When you rent a property, be it a house or apartment, usually, you sign a lease. A lease is a formal document that is a written declaration of the legal agreement between you and your landlord.
The lease will invariably state what rent you pay, and for what length of time, you pay it.
In an ideal world, you will rent the same property for the time period specified in the lease. But sometimes life happens!
You might need to relocate for your job, get married, split up, or any other number of scenarios that mean that you can’t stay in your rented property for as long as the lease dictates.
But what will happen if you break it early?
Keep reading to find out everything you need to know about breaking your lease and how it will affect your credit score.
What Happens If I Break My Lease Early?
A good lease agreement will lay out in simple language what will happen if you break your lease early. Some may even set out terms that allow you to break your lease.
This is usually a financial penalty like paying for a few months’ rent and giving a notice period. You may even find that you sacrifice your security deposit.
If you are fortunate enough to have a robust lease then all you need to do is follow the steps or requirements listed in the document.

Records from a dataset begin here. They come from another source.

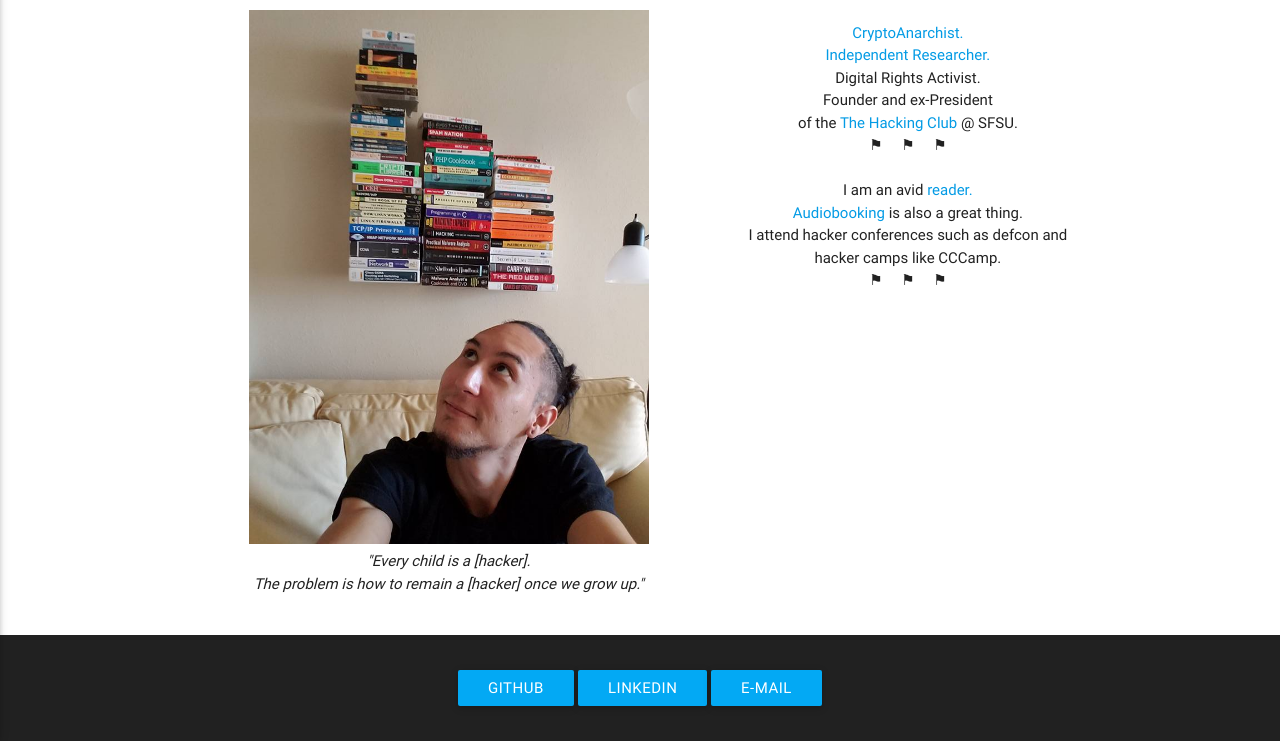
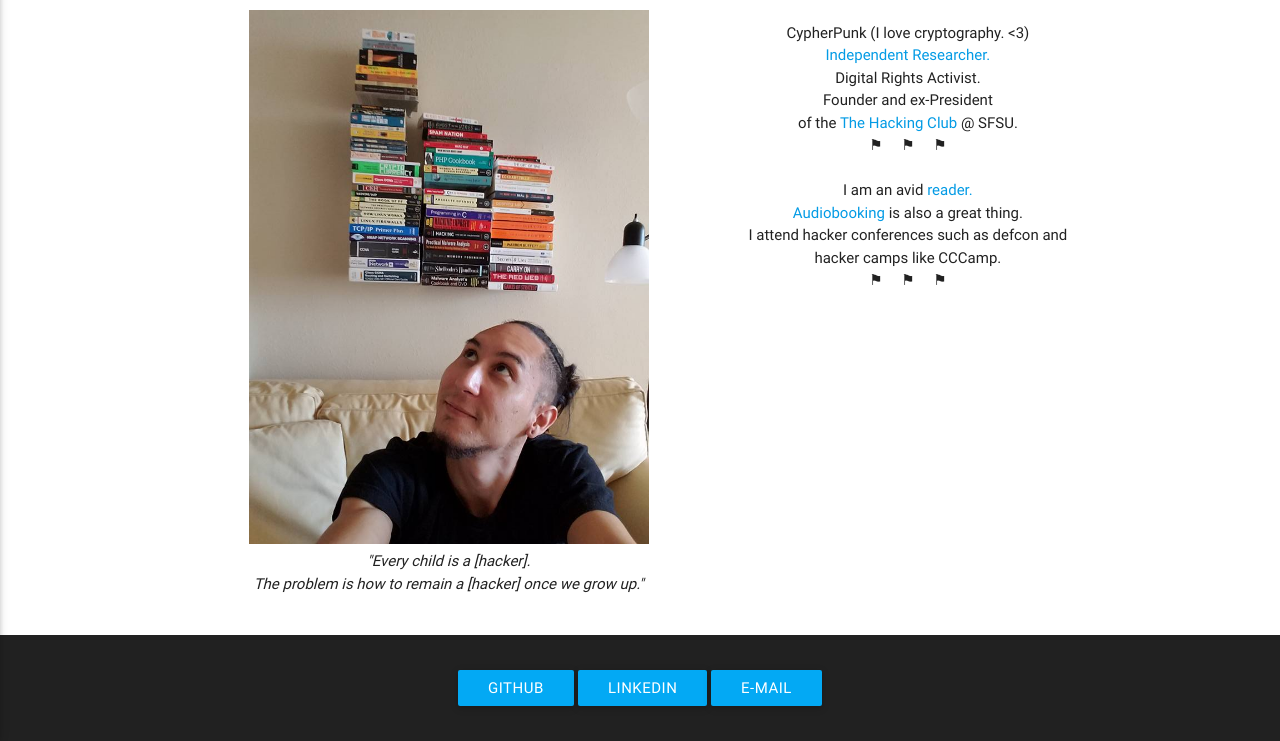
Before and after one commit to CMagistrado/cmagistrado.github.io, a plain HTML site: page index.html in a window 1280 px wide. Shown: the part 122-863 px from the top of the page. Drawn offline with nearby package versions, Linux system fonts and the light colour scheme.

Commit message:
removed crypto part

```diff
--- a/index.html
+++ b/index.html
@@ -60,7 +60,7 @@
                         <h4 class="center-align">Whoami</h4>
                         <p class="flow-text">
                             <div class="center-align">
-								<a href="http://www.activism.net/cypherpunk/crypto-anarchy.html" target="_blank">CryptoAnarchist.</a><br />
+								CypherPunk (I love cryptography. <3)<br />
                                 <a href="research.html" target="_blank">Independent Researcher.</a><br />
                                 Digital Rights Activist.<br />
                                 Founder and ex-President <br />
```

No lease break clause? Your best bet is likely to be seeking some advice that is specific to your state. This is because the law varies depending on where you are.
In some states, landlords are legally bound to find a replacement tenant as soon as possible to limit their losses and the rent that you pay in absentia.

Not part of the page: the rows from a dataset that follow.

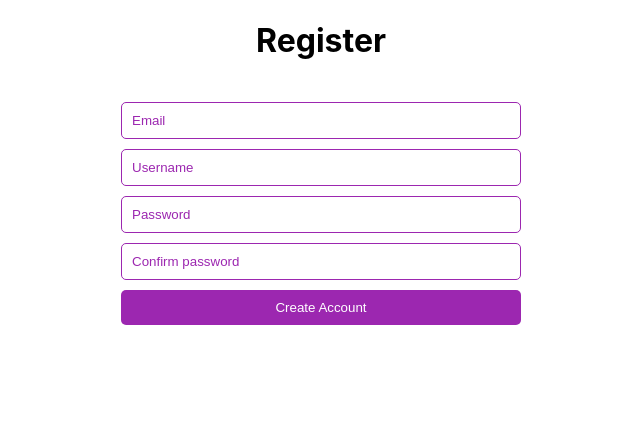
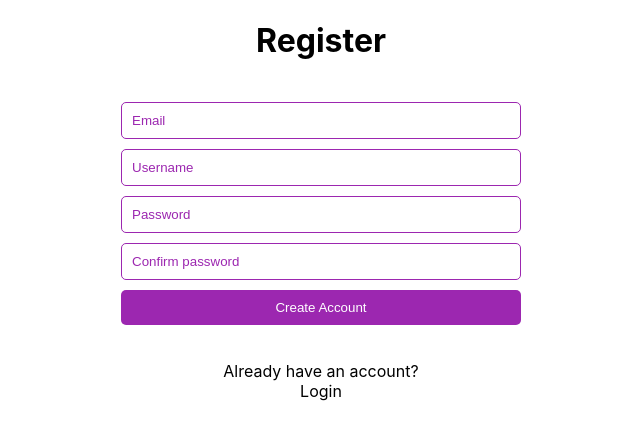
Before and after one commit to priyanair9/chat-app, a React (Create React App) app in the folder client/: page / in a window 1280 px wide. Shown: the top 440 px of the page, without its empty margins (319-959 px from the left). Built offline with nearby package versions, Linux system fonts and the light colour scheme.

Commit message:
Added redirection links

```diff
--- a/client/src/pages/LoginPage.js
+++ b/client/src/pages/LoginPage.js
@@ -9,6 +9,7 @@ function LoginPage(props) {
                 <input type="password" name="password" size="30" placeholder="Password"></input>
                 <button>Login</button>
             </form>
+            <p>Don't have an account?<div>Register</div></p>
         </div>
     );
 }
--- a/client/src/pages/RegisterPage.js
+++ b/client/src/pages/RegisterPage.js
@@ -40,6 +40,7 @@ function RegisterPage(props) {
                 <input type="password" name="confirm-password" size="30" placeholder="Confirm password"></input>
                 <button>Create Account</button>
             </form>
+            <p>Already have an account?<div>Login</div></p>
         </div>
     );
 }
```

In this case, the best you can hope for is that someone moves into your vacated rental property quickly so that you do not need to carry on paying for its rent.
But what if your landlord can’t find a new tenant quickly? Unfortunately, there is not a lot that you can do.

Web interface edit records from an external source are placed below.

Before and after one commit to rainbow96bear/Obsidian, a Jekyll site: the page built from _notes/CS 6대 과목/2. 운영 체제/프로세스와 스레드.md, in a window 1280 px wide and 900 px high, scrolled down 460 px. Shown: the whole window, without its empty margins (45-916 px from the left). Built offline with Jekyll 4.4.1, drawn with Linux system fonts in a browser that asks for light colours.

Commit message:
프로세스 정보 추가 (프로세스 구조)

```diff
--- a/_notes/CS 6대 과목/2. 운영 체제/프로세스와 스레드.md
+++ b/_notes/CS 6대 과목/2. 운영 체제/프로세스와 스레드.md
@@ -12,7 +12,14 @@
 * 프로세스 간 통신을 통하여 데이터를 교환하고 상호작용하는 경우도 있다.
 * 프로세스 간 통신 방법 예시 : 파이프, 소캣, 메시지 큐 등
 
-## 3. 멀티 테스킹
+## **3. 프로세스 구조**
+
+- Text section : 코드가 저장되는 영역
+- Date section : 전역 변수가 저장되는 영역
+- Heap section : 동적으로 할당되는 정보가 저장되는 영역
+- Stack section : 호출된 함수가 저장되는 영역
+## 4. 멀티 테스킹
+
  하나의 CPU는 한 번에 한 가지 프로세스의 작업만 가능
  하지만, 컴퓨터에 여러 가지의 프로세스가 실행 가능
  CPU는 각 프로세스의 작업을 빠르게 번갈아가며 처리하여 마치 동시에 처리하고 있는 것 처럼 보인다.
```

You may be responsible for paying for the lease for several months, possibly until the end of the lease that you signed.
Some people erroneously think that they do not need to pay rent if they are not living somewhere – this is untrue! Failure to pay rent that you are legally obligated to pay can result in the following scenarios:
- Legal action: your landlord may take you to court to be paid for outstanding rental payments. If your landlord is successful in their claim, you will have to pay all rent owed and possibly their legal costs. Failure to pay after this may result in a court order to take money out of your wage.
- Debt collection: your landlord is entitled to turn your outstanding retinal debt to a debt collection agency. This is a fairly common development. Failure to pay the debt collection agency may result in legal action.
- Future renting may be difficult: many landlords get a screening report or reference from your previous landlords in order to get a picture of your character. If you break a lease, you can expect a future landlord to find out, and they may be reluctant to lease you a property.
Breaking A Lease Will Hurt Your Credit
As well as the above issues, breaking a lease could hurt your credit score. Breaking a lease and not paying off owed debts will bring down your credit score.
To put it into context, breaking a six-month-long lease with no break clause in the third month means that you may be paying rent for the next three months, even though you are not living in the rental property.
If, however, your landlord can find a replacement tenant in time for the beginning of the fifth month, you will only need to pay rent for the fourth month.
Failure to pay, and you may find that your landlord takes you to a court or refers you to a debt collection agency to get back some or all of the owed rent.
It is quite rare for a landlord to report a recalcitrant tenant to a credit bureau. However, a debt collection agency most certainly will.
A debt collection notice will stay on your credit report for seven years and will dramatically hurt your credit.
That said, remember that abiding by the break terms on your lease will not result in any negative repercussions and will have no impact on your credit.
It is only when you do not meet your contractual obligations held in the lease that you run into hot water.
But it might not end there! If there is any ambiguity in your situation then you could still face legal difficulties.
Make sure that you are explicitly clear and that the terms of the break clause in your lease are as well.
Make sure that you owe no money before moving out and that you keep a thorough record of any monies paid so that you have evidence should there be a dispute.
Break A Lease Without Hurting Your Credit
Sometimes breaking a lease is unavoidable. Follow these tips so that you are less likely to lower your credit score.
- Talk to your landlord: most landlords are happy to accommodate a leaving tenant as long as you are open about your intentions and communicate effectively. It is best to notify them as soon as you are aware that you will have to leave early. Keeping your landlord informed will help encourage them to reach a solution that is better for you both in the long run.
- Don’t leave debts: leaving behind debts will make your situation worse and more complicated. Have a thorough read of your lease, so you fully understand what your obligations are.
- Know the law: do some research to find out what your rights are in law. Laws will vary depending on your state so make sure that you are well-informed. Keep in mind that you may fall under specified scenarios recognized in law that you need to break your lease.
- Find a new tenant: if you can find a replacement tenant you will be saving yourself some rental money and your landlord a headache – they will probably thank you!
While it is not ideal, sometimes life happens, and you need to break your lease early.
Failure to abide by your state laws and your lease agreement could result in your credit score going down, especially if you end up going to court with your landlord or a debt collection agency.